HOW TO: Use a Pull-through
With the pull-through fed down the barrel, look for the little loop to appear in the breech. This area is usually too cramped for your fingers to reach into: you may need to use something like a cut-down cotton bud or a toothpick to hook it and retrieve it, so you can then add the patches. The Napier set includes some pre-cut patches, which should be sprayed with a little oil and hooked into the loop on the pull-through. It’s important to get the right degree of friction in the bore to clean the barrel effectively. Napier suggests two patches for .177, three for .22 and four for .25. If the barrel is particularly dirty or has never been cleaned, use one patch less on your first pass to remove the excess build-up, then use the recommended amount. When you pull the patches through, be careful to pull centrally to the bore, otherwise you run the risk of damaging the crown. Another thing to watch out for is the cloud of oil and lead vapour that will appear when the patches pop out. Wrap a paper towel or microfibre cloth around the muzzle to stop these chemicals from getting into your lungs or over your worktop.
Now all you need to do is repeat the process until the patches come out clean. If you’re going to put the gun in storage for a while – maybe you put your gun away over the winter – make sure there’s a light film of oil in the bore, which will help protect the metal from any moisture that’s trapped in your gun cabinet or bag. But remember your rifle is still cocked at this stage, so when you dry-fire to clear the action, shoot it outdoors: you will be blasting out a cloud of excess gun oil, even though there’s no pellet in the breech. There will still be enough oil left in the barrel to protect the bore. If your rifle is destined to be shot rather than put into storage, finish off the pull-through process with a couple of dry patches, as you want your pellets to re-lead the barrel with a clean, dry bore.

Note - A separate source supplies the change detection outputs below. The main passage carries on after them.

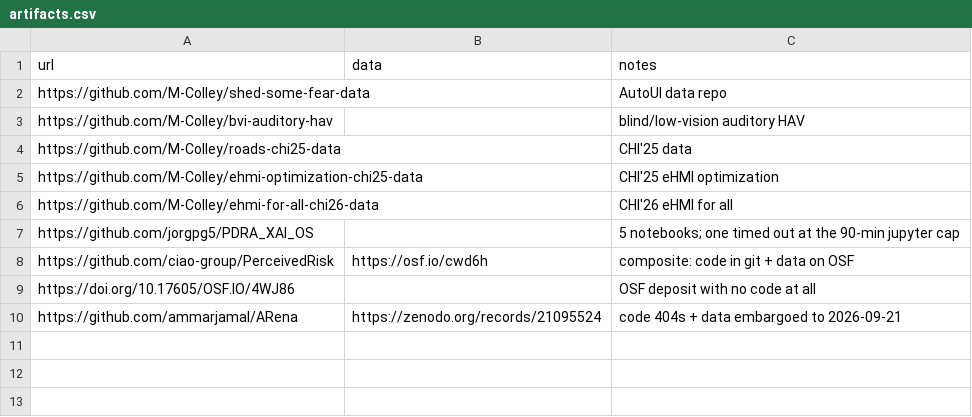
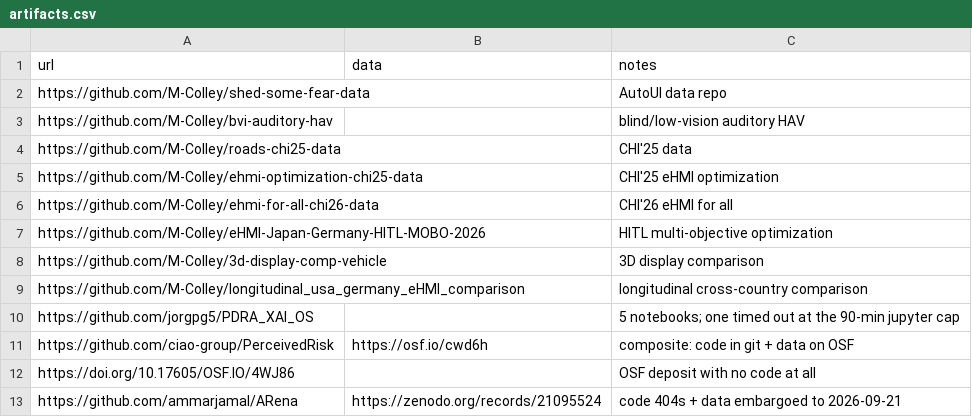
Before and after one commit to M-Colley/reprobe, a CSV file: benchmarks/artifacts.csv, drawn as a sheet; the diff names each change by its address in the sheet, - before the commit and + after, or states it on an @@ line.

```diff
--- a/benchmarks/artifacts.csv
+++ b/benchmarks/artifacts.csv
+row 7: https://github.com/M-Colley/eHMI-Japan-Germany-HITL-MOBO-2026 |  | HITL multi-objective optimization
+row 8: https://github.com/M-Colley/3d-display-comp-vehicle |  | 3D display comparison
+row 9: https://github.com/M-Colley/longitudinal_usa_germany_eHMI_comparison |  | longitudinal cross-country comparison
```
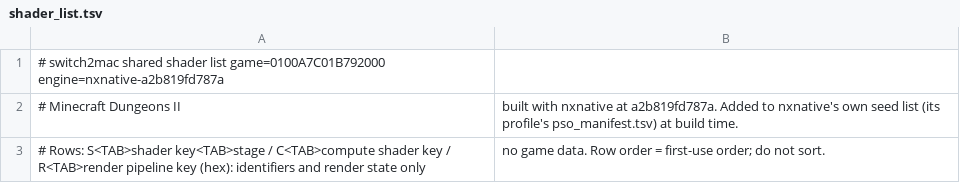
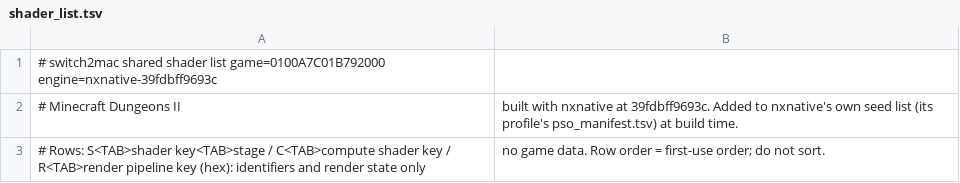
Before and after one commit to Hengle/switch2mac, a TSV file: games/minecraft-dungeons-ii/shader_list.tsv, drawn as a sheet.

```diff
--- a/games/minecraft-dungeons-ii/shader_list.tsv
+++ b/games/minecraft-dungeons-ii/shader_list.tsv
@@ -1,3 +1,3 @@
-# switch2mac shared shader list	game=0100A7C01B792000	engine=nxnative-a2b819fd787a
-# Minecraft Dungeons II, built with nxnative at a2b819fd787a. Added to nxnative's own seed list (its profile's pso_manifest.tsv) at build time.
+# switch2mac shared shader list	game=0100A7C01B792000	engine=nxnative-39fdbff9693c
+# Minecraft Dungeons II, built with nxnative at 39fdbff9693c. Added to nxnative's own seed list (its profile's pso_manifest.tsv) at build time.
 # Rows: S<TAB>shader key<TAB>stage / C<TAB>compute shader key / R<TAB>render pipeline key (hex): identifiers and render state only, no game data. Row order = first-use order; do not sort.
```
Also changed, not shown: 2 other files.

If you did unscrew anything from the muzzle end, now is a good time to lube the threads with a good-quality moly grease such as Bisley’s. This will stop the metal from seizing, especially if you’re screwing aluminium onto steel, and makes it easier to remove your brake, muzzle cap or moderator next time. You may want to add a little grease to the rear of your bolt or the hinge mechanism on your sidelever.
That’s it: job done. You’ve now carried out a deep clean of your bore without using any nasty jags or brushes that could cause damage. These are great for powder-burners, but are not recommended for airguns. All that’s left to do now is re-lead your barrel by firing some pellets down the tube. Accuracy may be woeful at this stage, but as the barrel starts to regain its optimal level of leading – and this can take anywhere from 10 to 50 shots – your rifle will start shooting far straighter than it did before!